particulars, Mr. Darby frequently offered observations on the motives,
attitudes and states of mind of activists with whom he dealt.
“Part of what intrigues me is not only how he operates but what is the role
of the F.B.I. in how he operates,” said Lisa Fithian, an organizer who is
named in the reports. “We don’t know what we’re dealing with here.”
Some former friends of Mr. Darby have denounced him as a provocateur and
said he might have enabled or encouraged Mr. Crowder and Mr. McKay to break
the law. Mr. Darby denied that.
An F.B.I. agent swore in an affidavit that at one point Mr. McKay
acknowledged that he intended to use firebombs. Such devices were never
used, and both defendants have pleaded not guilty.
“The claim that the case is solely based on the testimony of informants is

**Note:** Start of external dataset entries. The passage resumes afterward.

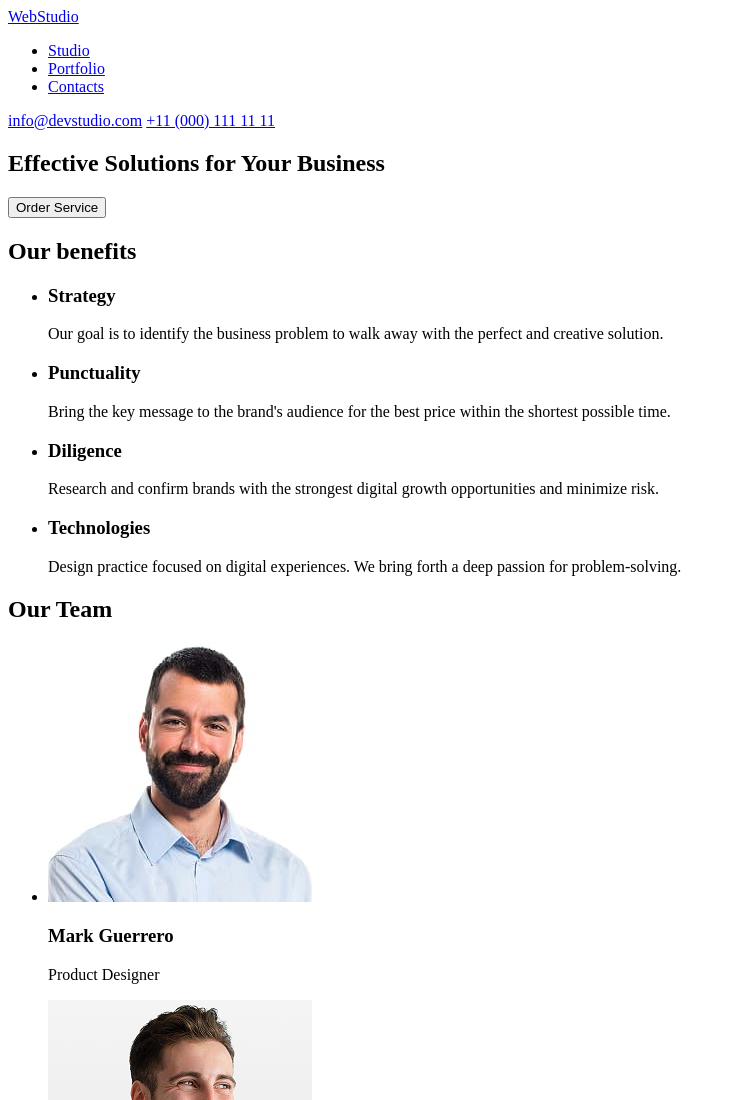
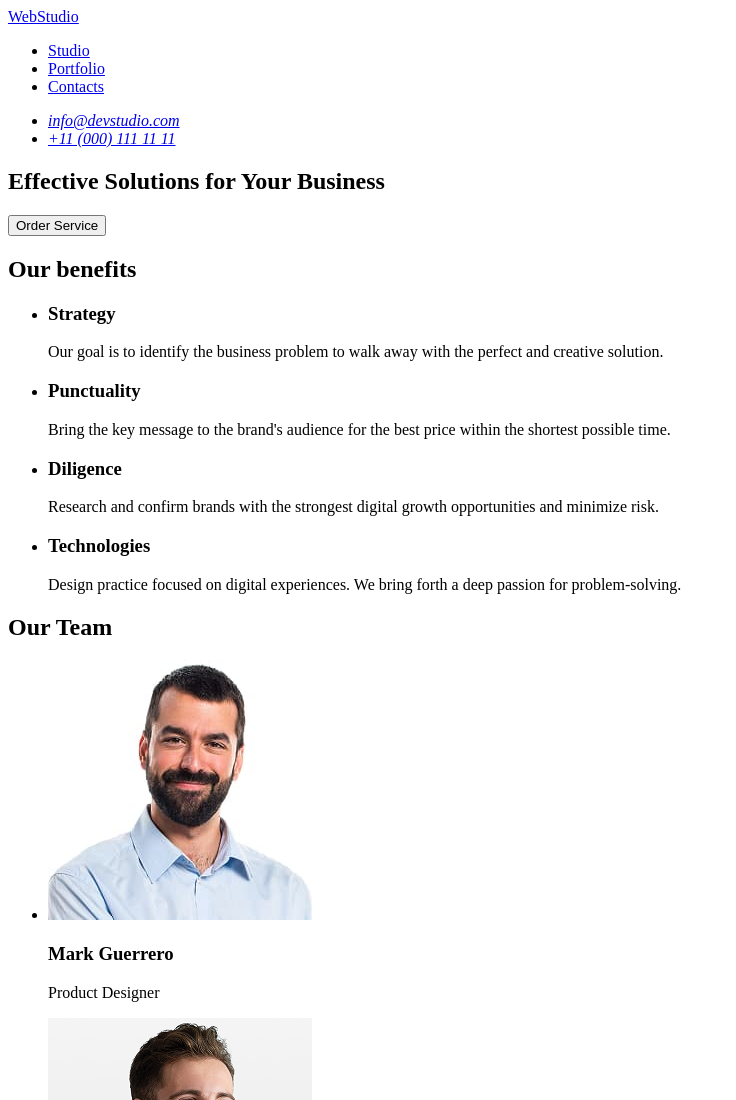
Before and after one commit to KatarginaKate/goit-markup-hw-03, a plain HTML site: page index.html in a window 1280 px wide. Shown: the top 1100 px of the page, without its empty margins (0-736 px from the left). Drawn offline with Linux system fonts and the light colour scheme.

Commit message:
add something

```diff
--- a/index.html
+++ b/index.html
@@ -17,10 +17,16 @@
           <li><a href="#">Contacts</a></li>
         </ul>
       </nav>
-        <nav>
+        <address>
+          <ul>
+            <li>
               <a href="mailto:info@devstudio.com">info@devstudio.com</a>
+            </li>
+            <li>
               <a href="tel:+110001111111">+11 (000) 111 11 11</a>
-        </nav>
+            </li>
+          </ul>
+        </address>
     </header>
     <main>
       <section>
@@ -33,8 +39,8 @@
           <li>
             <h3>Strategy</h3>
             <p>
-                Our goal is to identify the business problem to walk away with
-                the perfect and creative solution.
+              Our goal is to identify the business problem to walk away with the
+              perfect and creative solution.
             </p>
           </li>
           <li>
@@ -69,7 +75,7 @@
               alt="Mark Guerrero"
               width="264"
               height="260"
-              />
+            >
             <h3>Mark Guerrero</h3>
             <p>Product Designer</p>
           </li>
@@ -79,7 +85,7 @@
               alt="Tom Ford"
               width="264"
               height="260"
-              />
+            >
             <h3>Tom Ford</h3>
             <p>Frontend Developer</p>
           </li>
@@ -89,7 +95,7 @@
               alt="Camila Garcia"
               width="264"
               height="260"
-              />
+            >
             <h3>Camila Garcia</h3>
             <p>Marketing</p>
           </li>
@@ -99,7 +105,7 @@
               alt="Daniel Wilson"
               width="264"
               height="260"
-              />
+            >
             <h3>Daniel Wilson</h3>
             <p>UI Designer</p>
           </li>
@@ -109,8 +115,8 @@
     <footer class="footer">
       <a href="./index.html">WebStudio</a>
       <p>
-          Increase the flow of customers and sales for your business with
-          digital marketing & growth solutions.
+        Increase the flow of customers and sales for your business with digital
+        marketing & growth solutions.
       </p>
     </footer>
   </body>
```
Lines whose indentation alone changed are shown as unchanged.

simply a wanton and willful untruth,” Mr. Darby said in the interview. “It
omits the physical evidence, the confession and possibly the testimony of
In 2005, Mr. Darby went to New Orleans after Hurricane Katrina struck,
joining Common Ground Relief as it provided medical attention and helped
repair homes. He became a visible member of the group, sometimes acting as a
spokesman and appearing on “The Tavis Smiley Show” on PBS.
When The St. Paul Pioneer Press published an article in October that cited
an unidentified source who named Mr. Darby as an informant in the case
against Mr. Crowder and Mr. McKay, a co-founder of Common Ground, Scott
Crow, defended Mr. Darby publicly and warned against “rumors, conjecture and
“I put it all on the line to defend him when accusations first came out,”
Mr. Crow said. “Brandon Darby is somebody I had entrusted with my life in
New Orleans, and now I feel endangered by him.”
Mr. Darby acknowledged that many people he spied on might not accept his
explanation that he was motivated by conscience.
“I am well aware,” he said, “that I’ve stepped outside of accepted behaviors
and that I’ve committed a sin in the eyes of many activists.”